- What you will do: Your task is to give the data again, exactly, with every line intact.

- Modification records:
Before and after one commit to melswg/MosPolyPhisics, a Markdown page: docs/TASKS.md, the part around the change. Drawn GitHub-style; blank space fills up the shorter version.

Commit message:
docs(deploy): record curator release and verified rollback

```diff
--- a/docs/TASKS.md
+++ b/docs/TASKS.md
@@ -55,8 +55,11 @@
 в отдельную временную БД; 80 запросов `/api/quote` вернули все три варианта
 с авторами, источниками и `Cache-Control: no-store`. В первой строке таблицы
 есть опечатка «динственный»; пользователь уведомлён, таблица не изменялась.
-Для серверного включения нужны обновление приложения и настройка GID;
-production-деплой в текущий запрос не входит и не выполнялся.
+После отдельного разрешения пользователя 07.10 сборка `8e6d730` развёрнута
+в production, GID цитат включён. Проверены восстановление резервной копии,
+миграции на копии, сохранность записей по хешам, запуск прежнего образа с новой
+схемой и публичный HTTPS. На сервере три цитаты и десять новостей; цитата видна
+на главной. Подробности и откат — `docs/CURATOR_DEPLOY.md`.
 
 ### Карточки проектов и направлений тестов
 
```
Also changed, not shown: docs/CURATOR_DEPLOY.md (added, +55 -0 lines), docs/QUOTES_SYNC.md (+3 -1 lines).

- Finished task:
Before and after one commit to melswg/MosPolyPhisics, a Markdown page: docs/TASKS.md, the part around the change. Drawn GitHub-style; blank space fills up the shorter version.

Commit message:
docs(deploy): record curator release and verified rollback

```diff
--- a/docs/TASKS.md
+++ b/docs/TASKS.md
@@ -55,8 +55,11 @@
 в отдельную временную БД; 80 запросов `/api/quote` вернули все три варианта
 с авторами, источниками и `Cache-Control: no-store`. В первой строке таблицы
 есть опечатка «динственный»; пользователь уведомлён, таблица не изменялась.
-Для серверного включения нужны обновление приложения и настройка GID;
-production-деплой в текущий запрос не входит и не выполнялся.
+После отдельного разрешения пользователя 07.10 сборка `8e6d730` развёрнута
+в production, GID цитат включён. Проверены восстановление резервной копии,
+миграции на копии, сохранность записей по хешам, запуск прежнего образа с новой
+схемой и публичный HTTPS. На сервере три цитаты и десять новостей; цитата видна
+на главной. Подробности и откат — `docs/CURATOR_DEPLOY.md`.
 
 ### Карточки проектов и направлений тестов
 
```
Also changed, not shown: docs/CURATOR_DEPLOY.md (added, +55 -0 lines), docs/QUOTES_SYNC.md (+3 -1 lines).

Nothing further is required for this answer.